[Extracted data entries]
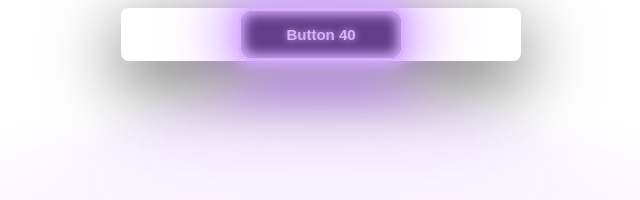
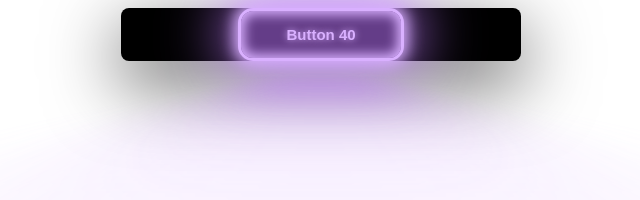
Before and after one commit to wioefasdonef/Speed-LauncherV2, a plain HTML site: page launcher.html in a window 1280 px wide. Shown: the whole page, without its empty margins (319-959 px from the left). Drawn offline with Linux system fonts and the light colour scheme.

Commit message:
Update launcher.css

```diff
--- a/css/launcher.css
+++ b/css/launcher.css
@@ -4,7 +4,7 @@
   justify-content: center;
   align-items: center;
   box-shadow: rgba(0, 0, 0, 0.56) 0px 22px 70px 4px;
-  background-color: transparent;
+  background-color: Black;
   width: 400px;
   margin-left: auto;
   margin-right: auto;
```
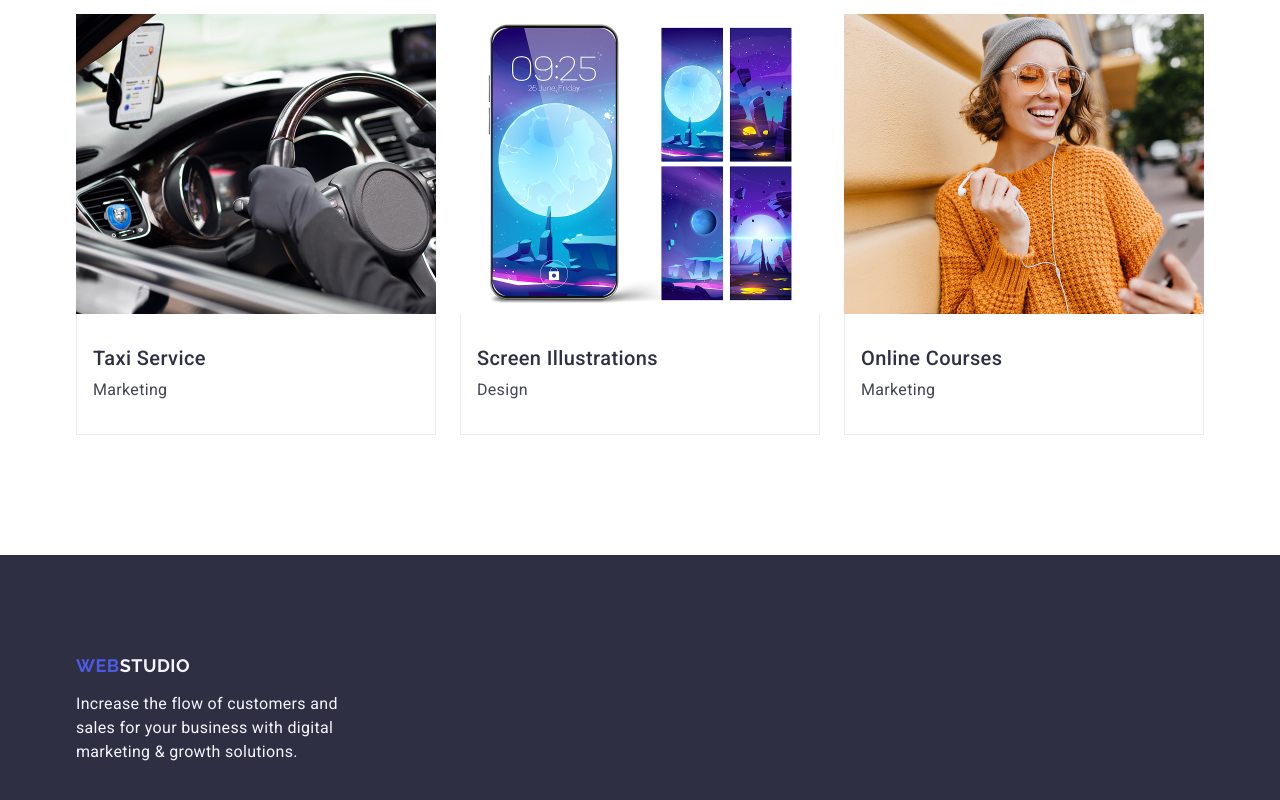
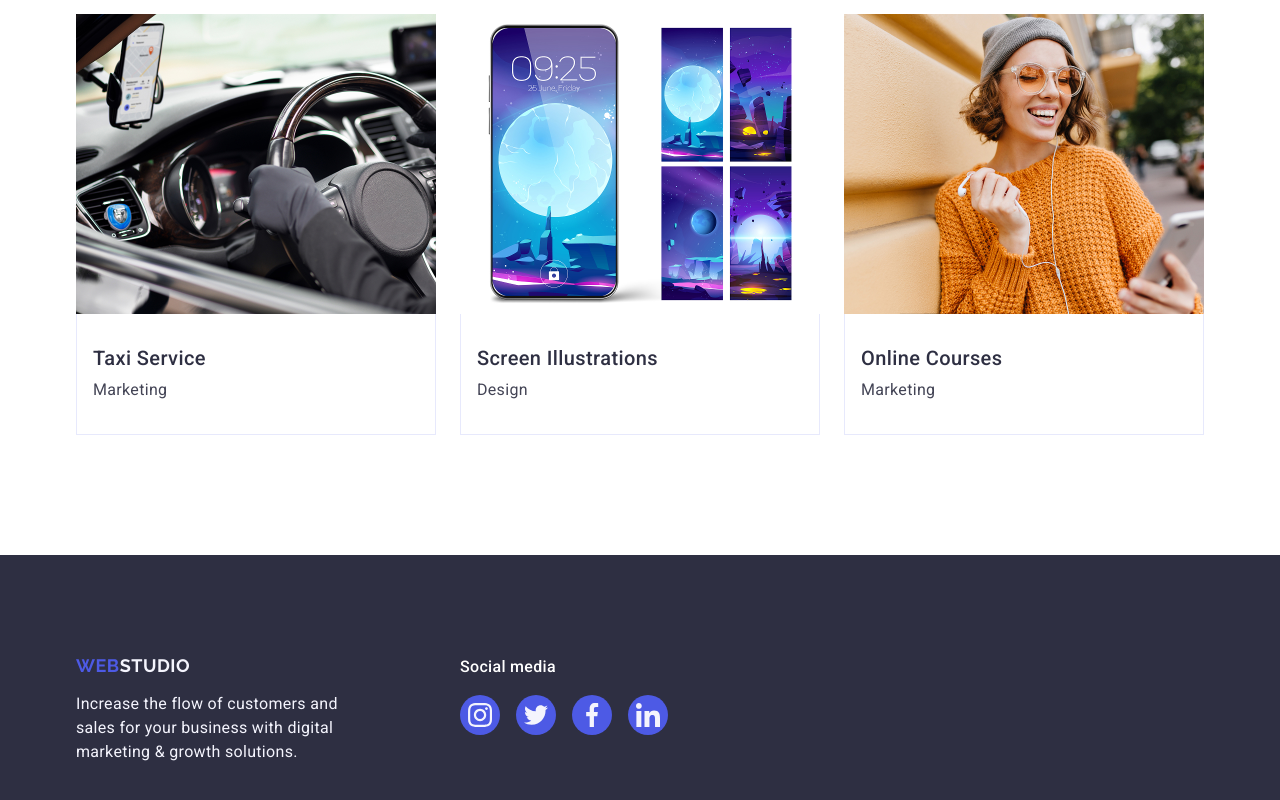
Before and after one commit to Glib-teem/goit-markup-hw-04, a plain HTML site: page index.html in a window 1280 px wide. Shown: the part 2601-3401 px from the top of the page. Drawn offline with nearby package versions, Linux system fonts and the light colour scheme.

Commit message:
update css and index file

```diff
--- a/css/style.css
+++ b/css/style.css
@@ -404,7 +404,13 @@ img {
   padding-top: 100px;
   padding-bottom: 100px;
 }
-
+.footer .container {
+  display: flex;
+  align-items: baseline;
+}
+.footer-text-wrap {
+  margin-right: 120px;
+}
 .footer-logo {
   font-family: 'Raleway', sans-serif;
   font-weight: 700;
@@ -428,3 +434,36 @@ img {
   color: #f4f4fd;
   max-width: 264px;
 }
+.footer-subtitle {
+  font-weight: 500;
+  font-size: 16px;
+  line-height: 1.5;
+  letter-spacing: 0.02em;
+  color: #fff;
+  margin-bottom: 16px;
+}
+.footer-social-list {
+  display: flex;
+  gap: 16px;
+}
+.footer-social-item {
+  width: 40px;
+  height: 40px;
+}
+.footer-social-link {
+  width: 100%;
+  height: 100%;
+  background-color: #4d5ae5;
+  border-radius: 50%;
+  display: flex;
+  align-items: center;
+  justify-content: center;
+  transition: background-color 250ms cubic-bezier(0.4, 0, 0.2, 1);
+}
+.footer-social-icon {
+  fill: #f4f4fd;
+}
+.footer-social-link:hover,
+.footer-social-link:focus {
+  background-color: #31d0aa;
+}
--- a/index.html
+++ b/index.html
@@ -602,6 +602,7 @@
     <!-- footer -->
     <footer class="footer">
       <div class="container">
+        <div class="footer-text-wrap">
           <a
             class="footer-logo"
             href="./index.html"
@@ -612,6 +613,72 @@
             digital marketing & growth solutions.
           </p>
         </div>
+        <div class="footer-soc-wrap">
+          <p class="footer-subtitle">Social media</p>
+
+          <ul class="footer-social-list">
+            <li class="footer-social-item">
+              <a
+                href=""
+                class="footer-social-link"
+              >
+                <svg
+                  class="footer-social-icon"
+                  width="24"
+                  height="24"
+                >
+                  <use href="./images/icons.svg#icon-instagram"></use>
+                </svg>
+              </a>
+            </li>
+
+            <li class="footer-social-item">
+              <a
+                href=""
+                class="footer-social-link"
+              >
+                <svg
+                  class="footer-social-icon"
+                  width="24"
+                  height="24"
+                >
+                  <use href="./images/icons.svg#icon-twitter"></use>
+                </svg>
+              </a>
+            </li>
+
+            <li class="footer-social-item">
+              <a
+                href=""
+                class="footer-social-link"
+              >
+                <svg
+                  class="footer-social-icon"
+                  width="24"
+                  height="24"
+                >
+                  <use href="./images/icons.svg#icon-facebook"></use>
+                </svg>
+              </a>
+            </li>
+
+            <li class="footer-social-item">
+              <a
+                href=""
+                class="footer-social-link"
+              >
+                <svg
+                  class="footer-social-icon"
+                  width="24"
+                  height="24"
+                >
+                  <use href="./images/icons.svg#icon-linkedin"></use>
+                </svg>
+              </a>
+            </li>
+          </ul>
+        </div>
+      </div>
     </footer>
   </body>
 </html>
```
Lines whose indentation alone changed are shown as unchanged.
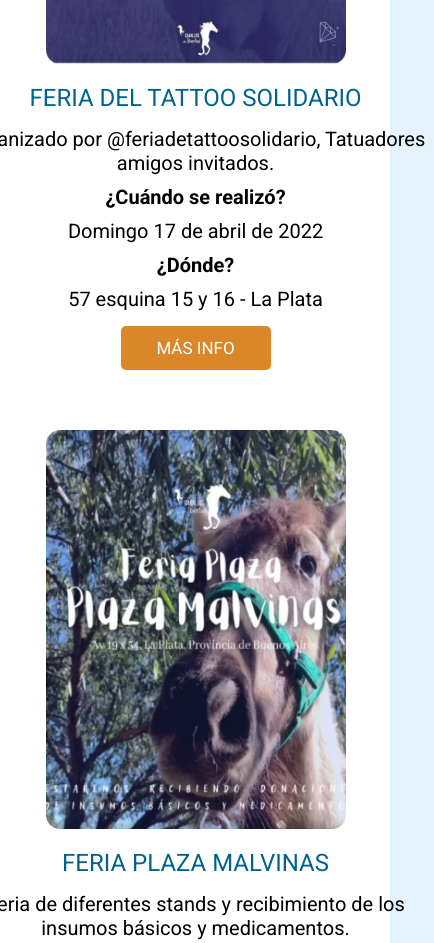
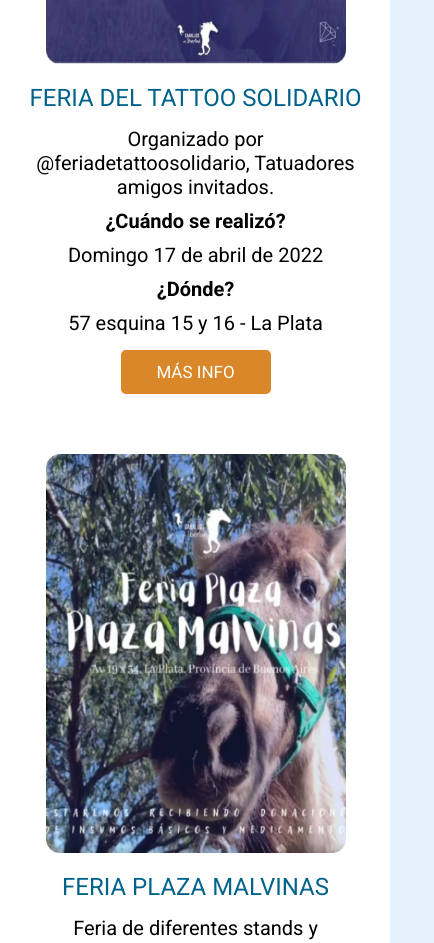
Before and after one commit to enzoconde1/tpGrupo-1, a plain HTML site: page eventos.html in a window 390 px wide. Shown: the part 1261-2204 px from the top of the page, 434 px wide, since content can reach past the window. Drawn offline with Linux system fonts and the light colour scheme; a web font is replaced by a local one.

Commit message:
modificaciones en eventos 1.1

```diff
--- a/style.css
+++ b/style.css
@@ -603,10 +603,11 @@ footer img {
   }
   .tarjeta_eventos > div > p, .tarjeta_eventos > div > h3{
     text-align: center;
-    width: 100% !important;
+    /* max-width: 90% !important;
+    margin: 10px auto; */
   }
   .tarjeta_eventos > div{
-    width: 100%;
+    max-width: 100%;
   }
   .enlace_evento{
     margin: 0 auto;
```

# [Assignment]
Your reply should be the full data above, copied exactly, with no pictures in it.

# [Solution for this exercise]
Before and after one commit to wioefasdonef/Speed-LauncherV2, a plain HTML site: page launcher.html in a window 1280 px wide. Shown: the whole page, without its empty margins (319-959 px from the left). Drawn offline with Linux system fonts and the light colour scheme.

Commit message:
Update launcher.css

```diff
--- a/css/launcher.css
+++ b/css/launcher.css
@@ -4,7 +4,7 @@
   justify-content: center;
   align-items: center;
   box-shadow: rgba(0, 0, 0, 0.56) 0px 22px 70px 4px;
-  background-color: transparent;
+  background-color: Black;
   width: 400px;
   margin-left: auto;
   margin-right: auto;
```
Before and after one commit to Glib-teem/goit-markup-hw-04, a plain HTML site: page index.html in a window 1280 px wide. Shown: the part 2601-3401 px from the top of the page. Drawn offline with nearby package versions, Linux system fonts and the light colour scheme.

Commit message:
update css and index file

```diff
--- a/css/style.css
+++ b/css/style.css
@@ -404,7 +404,13 @@ img {
   padding-top: 100px;
   padding-bottom: 100px;
 }
-
+.footer .container {
+  display: flex;
+  align-items: baseline;
+}
+.footer-text-wrap {
+  margin-right: 120px;
+}
 .footer-logo {
   font-family: 'Raleway', sans-serif;
   font-weight: 700;
@@ -428,3 +434,36 @@ img {
   color: #f4f4fd;
   max-width: 264px;
 }
+.footer-subtitle {
+  font-weight: 500;
+  font-size: 16px;
+  line-height: 1.5;
+  letter-spacing: 0.02em;
+  color: #fff;
+  margin-bottom: 16px;
+}
+.footer-social-list {
+  display: flex;
+  gap: 16px;
+}
+.footer-social-item {
+  width: 40px;
+  height: 40px;
+}
+.footer-social-link {
+  width: 100%;
+  height: 100%;
+  background-color: #4d5ae5;
+  border-radius: 50%;
+  display: flex;
+  align-items: center;
+  justify-content: center;
+  transition: background-color 250ms cubic-bezier(0.4, 0, 0.2, 1);
+}
+.footer-social-icon {
+  fill: #f4f4fd;
+}
+.footer-social-link:hover,
+.footer-social-link:focus {
+  background-color: #31d0aa;
+}
--- a/index.html
+++ b/index.html
@@ -602,6 +602,7 @@
     <!-- footer -->
     <footer class="footer">
       <div class="container">
+        <div class="footer-text-wrap">
           <a
             class="footer-logo"
             href="./index.html"
@@ -612,6 +613,72 @@
             digital marketing & growth solutions.
           </p>
         </div>
+        <div class="footer-soc-wrap">
+          <p class="footer-subtitle">Social media</p>
+
+          <ul class="footer-social-list">
+            <li class="footer-social-item">
+              <a
+                href=""
+                class="footer-social-link"
+              >
+                <svg
+                  class="footer-social-icon"
+                  width="24"
+                  height="24"
+                >
+                  <use href="./images/icons.svg#icon-instagram"></use>
+                </svg>
+              </a>
+            </li>
+
+            <li class="footer-social-item">
+              <a
+                href=""
+                class="footer-social-link"
+              >
+                <svg
+                  class="footer-social-icon"
+                  width="24"
+                  height="24"
+                >
+                  <use href="./images/icons.svg#icon-twitter"></use>
+                </svg>
+              </a>
+            </li>
+
+            <li class="footer-social-item">
+              <a
+                href=""
+                class="footer-social-link"
+              >
+                <svg
+                  class="footer-social-icon"
+                  width="24"
+                  height="24"
+                >
+                  <use href="./images/icons.svg#icon-facebook"></use>
+                </svg>
+              </a>
+            </li>
+
+            <li class="footer-social-item">
+              <a
+                href=""
+                class="footer-social-link"
+              >
+                <svg
+                  class="footer-social-icon"
+                  width="24"
+                  height="24"
+                >
+                  <use href="./images/icons.svg#icon-linkedin"></use>
+                </svg>
+              </a>
+            </li>
+          </ul>
+        </div>
+      </div>
     </footer>
   </body>
 </html>
```
Lines whose indentation alone changed are shown as unchanged.
Before and after one commit to enzoconde1/tpGrupo-1, a plain HTML site: page eventos.html in a window 390 px wide. Shown: the part 1261-2204 px from the top of the page, 434 px wide, since content can reach past the window. Drawn offline with Linux system fonts and the light colour scheme; a web font is replaced by a local one.

Commit message:
modificaciones en eventos 1.1

```diff
--- a/style.css
+++ b/style.css
@@ -603,10 +603,11 @@ footer img {
   }
   .tarjeta_eventos > div > p, .tarjeta_eventos > div > h3{
     text-align: center;
-    width: 100% !important;
+    /* max-width: 90% !important;
+    margin: 10px auto; */
   }
   .tarjeta_eventos > div{
-    width: 100%;
+    max-width: 100%;
   }
   .enlace_evento{
     margin: 0 auto;
```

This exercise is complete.